*Requirement*: Copy all lines below that use the word "datasource".

(Extracted records)
*** Block opens ***

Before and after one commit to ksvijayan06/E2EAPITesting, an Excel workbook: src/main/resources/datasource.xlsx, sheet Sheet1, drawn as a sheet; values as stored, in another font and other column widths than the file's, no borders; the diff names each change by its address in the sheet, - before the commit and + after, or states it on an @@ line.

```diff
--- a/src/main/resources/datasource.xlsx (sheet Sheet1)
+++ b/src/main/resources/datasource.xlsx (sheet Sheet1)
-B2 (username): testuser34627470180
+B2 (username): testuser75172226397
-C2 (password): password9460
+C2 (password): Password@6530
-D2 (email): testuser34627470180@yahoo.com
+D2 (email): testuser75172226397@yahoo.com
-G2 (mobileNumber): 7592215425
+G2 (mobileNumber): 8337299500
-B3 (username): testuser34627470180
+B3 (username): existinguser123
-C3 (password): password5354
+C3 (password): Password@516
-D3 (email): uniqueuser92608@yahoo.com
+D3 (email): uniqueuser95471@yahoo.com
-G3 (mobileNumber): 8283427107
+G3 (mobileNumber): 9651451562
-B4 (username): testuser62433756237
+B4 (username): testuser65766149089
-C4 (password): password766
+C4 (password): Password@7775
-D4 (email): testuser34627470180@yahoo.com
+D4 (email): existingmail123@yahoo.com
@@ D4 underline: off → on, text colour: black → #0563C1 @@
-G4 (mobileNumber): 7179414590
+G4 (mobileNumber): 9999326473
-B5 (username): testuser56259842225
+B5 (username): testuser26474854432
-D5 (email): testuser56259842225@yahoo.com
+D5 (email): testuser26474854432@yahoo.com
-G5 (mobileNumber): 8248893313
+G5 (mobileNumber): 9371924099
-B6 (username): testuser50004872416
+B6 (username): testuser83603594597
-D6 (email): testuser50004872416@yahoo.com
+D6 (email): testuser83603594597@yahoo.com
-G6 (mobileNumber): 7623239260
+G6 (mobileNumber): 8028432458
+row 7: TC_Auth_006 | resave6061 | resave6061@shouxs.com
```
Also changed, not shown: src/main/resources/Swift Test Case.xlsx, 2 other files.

*** Block closes ***

*Output below*:
Before and after one commit to ksvijayan06/E2EAPITesting, an Excel workbook: src/main/resources/datasource.xlsx, sheet Sheet1, drawn as a sheet; values as stored, in another font and other column widths than the file's, no borders; the diff names each change by its address in the sheet, - before the commit and + after, or states it on an @@ line.
--- a/src/main/resources/datasource.xlsx (sheet Sheet1)
+++ b/src/main/resources/datasource.xlsx (sheet Sheet1)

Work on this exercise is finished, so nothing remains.